-- Exercise --
An exact copy of the data is required, with no pictures in it.

———

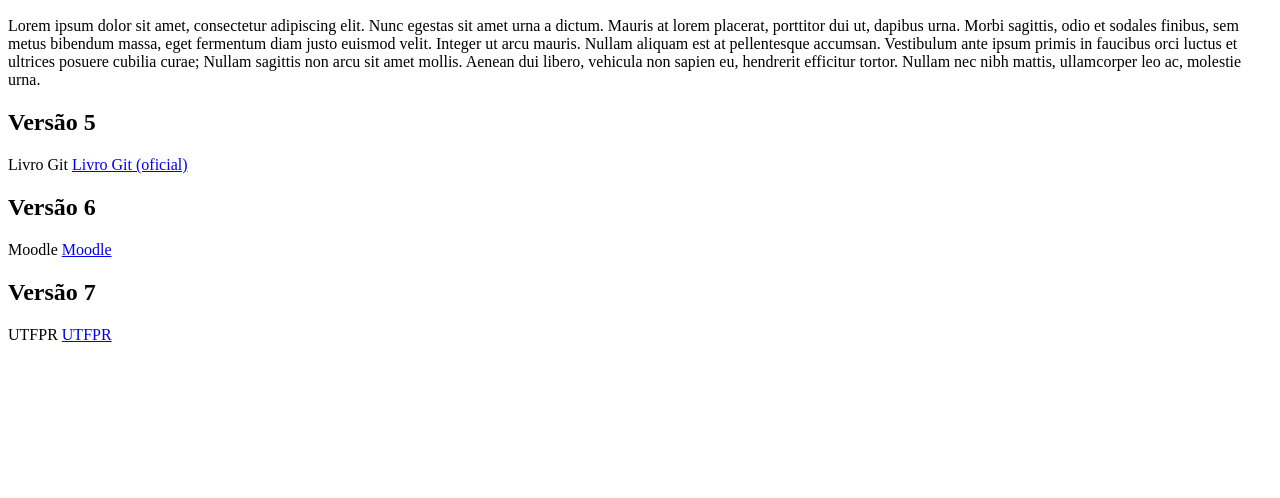
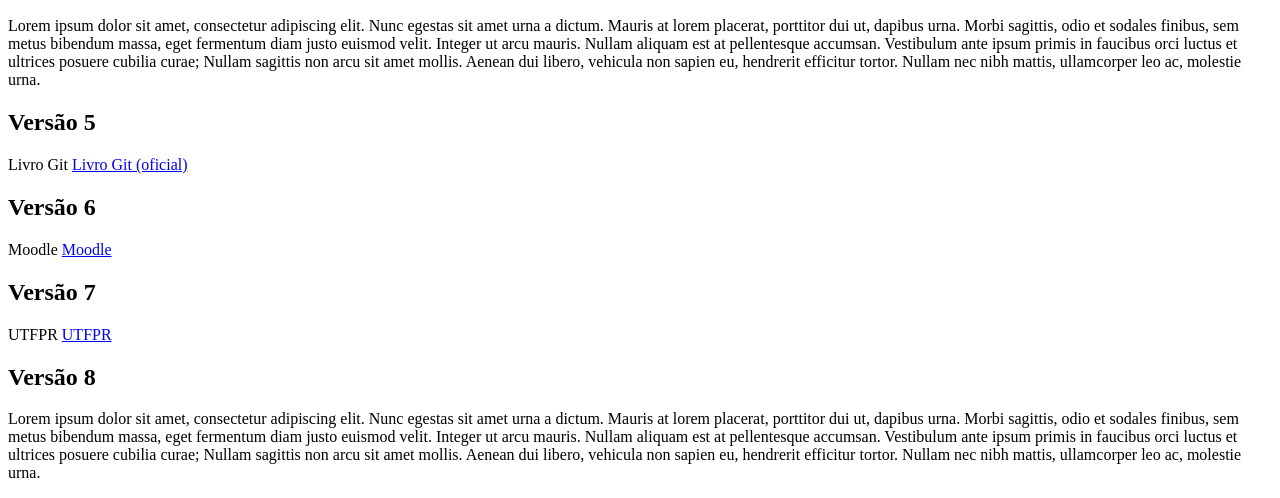
Before and after one commit to ddouglass1/ProjetoGit, a plain HTML site: page index.htm in a window 1280 px wide. Shown: the part 1180-1678 px from the top of the page. Before the commit the page ends 1540 px from the top, so only its background shows below. Drawn offline with Linux system fonts and the light colour scheme.

Commit message:
Versão 8

```diff
--- a/index.htm
+++ b/index.htm
@@ -37,6 +37,14 @@
             <p>Moodle <a href="https://moodle.org/"> Moodle</a></p>
             <h2>Versão 7</h2>
             <p>UTFPR <a href="https://www.utfpr.edu.br/"> UTFPR</a></p>
+            <h2>Versão 8</h2>
+            <p>Lorem ipsum dolor sit amet, consectetur adipiscing elit. Nunc egestas sit amet urna a dictum. Mauris at lorem
+                placerat, porttitor dui ut, dapibus urna. Morbi sagittis, odio et sodales finibus, sem metus bibendum massa,
+                eget fermentum diam justo euismod velit. Integer ut arcu mauris. Nullam aliquam est at pellentesque
+                accumsan. Vestibulum ante ipsum primis in faucibus orci luctus et ultrices posuere cubilia curae; Nullam
+                sagittis non arcu sit amet mollis. Aenean dui libero, vehicula non sapien eu, hendrerit efficitur tortor.
+                Nullam nec nibh mattis, ullamcorper leo ac, molestie urna.</p>
+
         </main>
         <footer>
 
```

———

-- Solved problem --
Before and after one commit to ddouglass1/ProjetoGit, a plain HTML site: page index.htm in a window 1280 px wide. Shown: the part 1180-1678 px from the top of the page. Before the commit the page ends 1540 px from the top, so only its background shows below. Drawn offline with Linux system fonts and the light colour scheme.

Commit message:
Versão 8

```diff
--- a/index.htm
+++ b/index.htm
@@ -37,6 +37,14 @@
             <p>Moodle <a href="https://moodle.org/"> Moodle</a></p>
             <h2>Versão 7</h2>
             <p>UTFPR <a href="https://www.utfpr.edu.br/"> UTFPR</a></p>
+            <h2>Versão 8</h2>
+            <p>Lorem ipsum dolor sit amet, consectetur adipiscing elit. Nunc egestas sit amet urna a dictum. Mauris at lorem
+                placerat, porttitor dui ut, dapibus urna. Morbi sagittis, odio et sodales finibus, sem metus bibendum massa,
+                eget fermentum diam justo euismod velit. Integer ut arcu mauris. Nullam aliquam est at pellentesque
+                accumsan. Vestibulum ante ipsum primis in faucibus orci luctus et ultrices posuere cubilia curae; Nullam
+                sagittis non arcu sit amet mollis. Aenean dui libero, vehicula non sapien eu, hendrerit efficitur tortor.
+                Nullam nec nibh mattis, ullamcorper leo ac, molestie urna.</p>
+
         </main>
         <footer>
 
```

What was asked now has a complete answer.